Reading Aloud

Did you ever see a movie based on a 19th century setting where the host has one of the daughters read a chapter from a book? What has happened to this family and social activity of reading aloud?

Children who have many opportunities to listen and read tend to become skilled thinkers, speakers and writers. The New York Times published an article by Verlyn Klinkenborg (May 16, 2009), on the lost art of reading aloud, saying, “… listening aloud, valuable as it is, isn’t the same as reading aloud. Both require a great deal of attention. But one of the most basic tests of comprehension is to ask someone to read aloud from a book. It reveals far more than whether the reader understands the words. It reveals how far into the words–and the pattern of the words–the reader really sees.

Reading aloud recaptures the physicality of words. To read with your lungs and diaphragm, with your tongue and lips, is very different than reading with your eyes alone. The language becomes a part of the body, which is why there is always a curious tenderness, almost a sensational quality, in those 18th- and 19th-century literary scenes where a book is being read aloud in mixed company. The words are not mere words. They are the breath and mind, perhaps even the soul, of the person who is reading.”

As I ponder this connection between reading aloud and a child’s intellectual development, I am convinced that reading and hearing the Word of God is the foundation for one’s spiritual development.

“So faith comes from hearing, and hearing through the word of Christ” (Romans 10:17). I think I can now see the connection when Jesus read the words of Isaiah aloud when he visited the temple.
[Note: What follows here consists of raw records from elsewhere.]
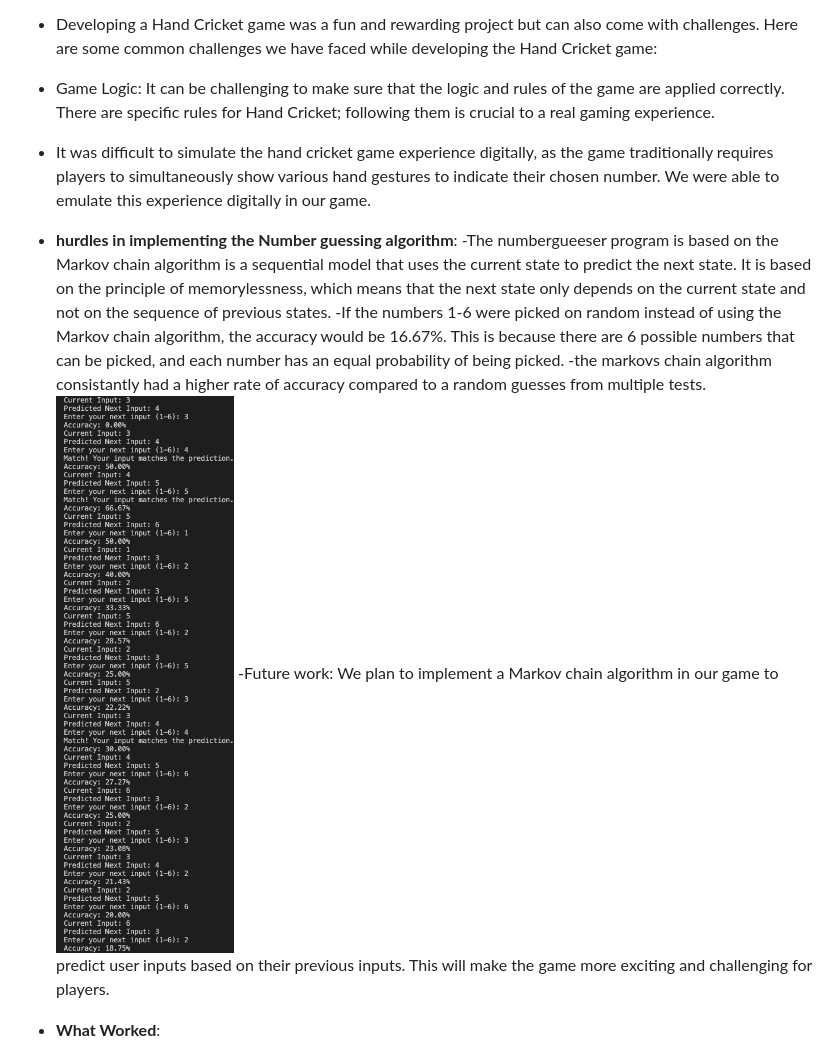
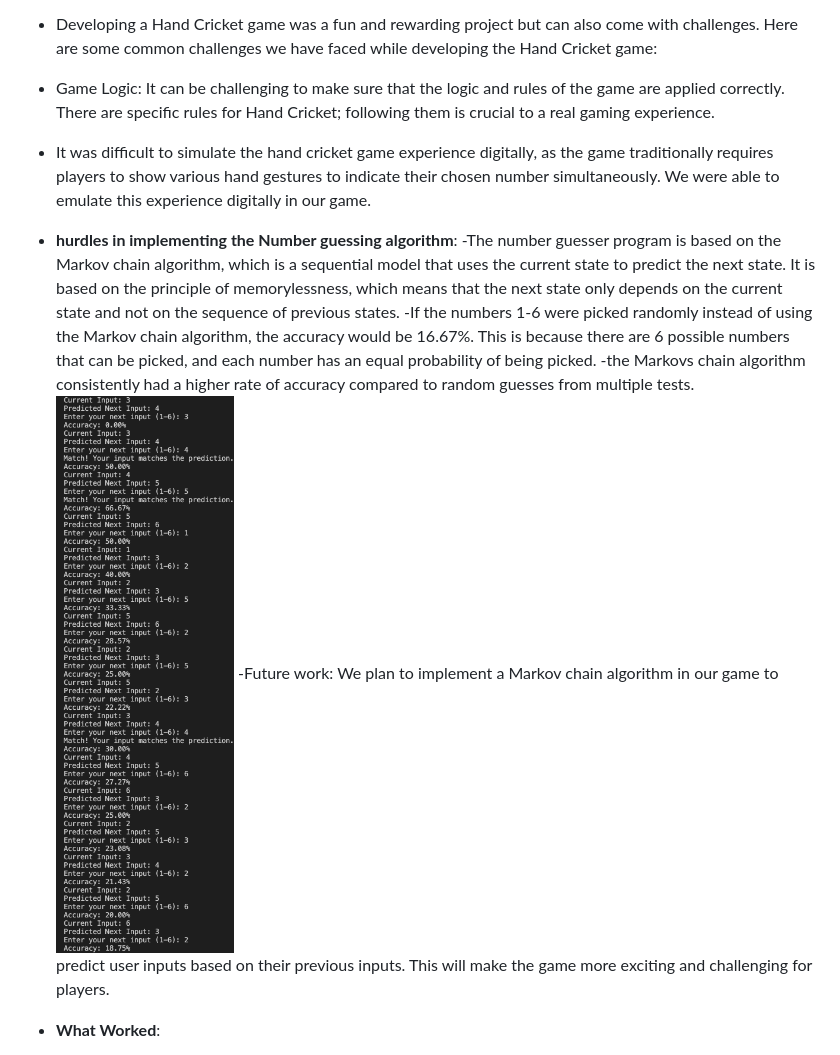
Before and after one commit to sreerampaladugu10/Handcricket, a Markdown page: README.md, the part around one of its changes. GitHub-like rendering.

```diff
--- a/README.md
+++ b/README.md
@@ -45,13 +45,13 @@ In the process of designing and developing the Hand Cricket game, we encountered
 - **Challenges Faced**:
 - Developing a Hand Cricket game was a fun and rewarding project but can also come with challenges. Here are some common challenges we have faced while developing the Hand Cricket game:
 - Game Logic: It can be challenging to make sure that the logic and rules of the game are applied correctly. There are specific rules for Hand Cricket; following them is crucial to a real gaming experience.
-- It was difficult to simulate the hand cricket game experience digitally, as the game traditionally requires players to simultaneously show various hand gestures to indicate their chosen number. We were able to emulate this experience digitally in our game.
+- It was difficult to simulate the hand cricket game experience digitally, as the game traditionally requires players to show various hand gestures to indicate their chosen number simultaneously. We were able to emulate this experience digitally in our game.
 
 - **hurdles in implementing the Number guessing algorithm**:
- -The numbergueeser program is based on the Markov chain algorithm is a sequential model that uses the current state to predict the next state. It is based on the principle of memorylessness, which means that the next state only depends on the current state and not on the sequence of previous states.
- -If the numbers 1-6 were picked on random instead of using the Markov chain algorithm, the accuracy would be 16.67%. This is because there are 6 possible numbers that can be picked, and each number has an equal probability of being picked.
- -the markovs chain algorithm consistantly had a higher rate of accuracy compared to a random guesses from multiple tests.
- ![example of numberguesser program in action  ](<Screenshot 2023-10-27 at 3.02.29 PM.png>)
+ -The number guesser program is based on the Markov chain algorithm, which is a sequential model that uses the current state to predict the next state. It is based on the principle of memorylessness, which means that the next state only depends on the current state and not on the sequence of previous states.
+ -If the numbers 1-6 were picked randomly instead of using the Markov chain algorithm, the accuracy would be 16.67%. This is because there are 6 possible numbers that can be picked, and each number has an equal probability of being picked.
+ -the Markovs chain algorithm consistently had a higher rate of accuracy compared to random guesses from multiple tests.
+ ![example of number guesser program in action  ](<Screenshot 2023-10-27 at 3.02.29 PM.png>)
 -Future work: We plan to implement a Markov chain algorithm in our game to predict user inputs based on their previous inputs. This will make the game more exciting and challenging for players.
 
 
```
Also changed, not shown: other parts of README.md (+17 -12 lines).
Perhaps reading the Scriptures and other great books aloud in our homes and churches should have a rebirth–it may lead to a rebirth and awakening of our souls.

Published in: on December 23, 2010 at 4:52 am  Leave a Comment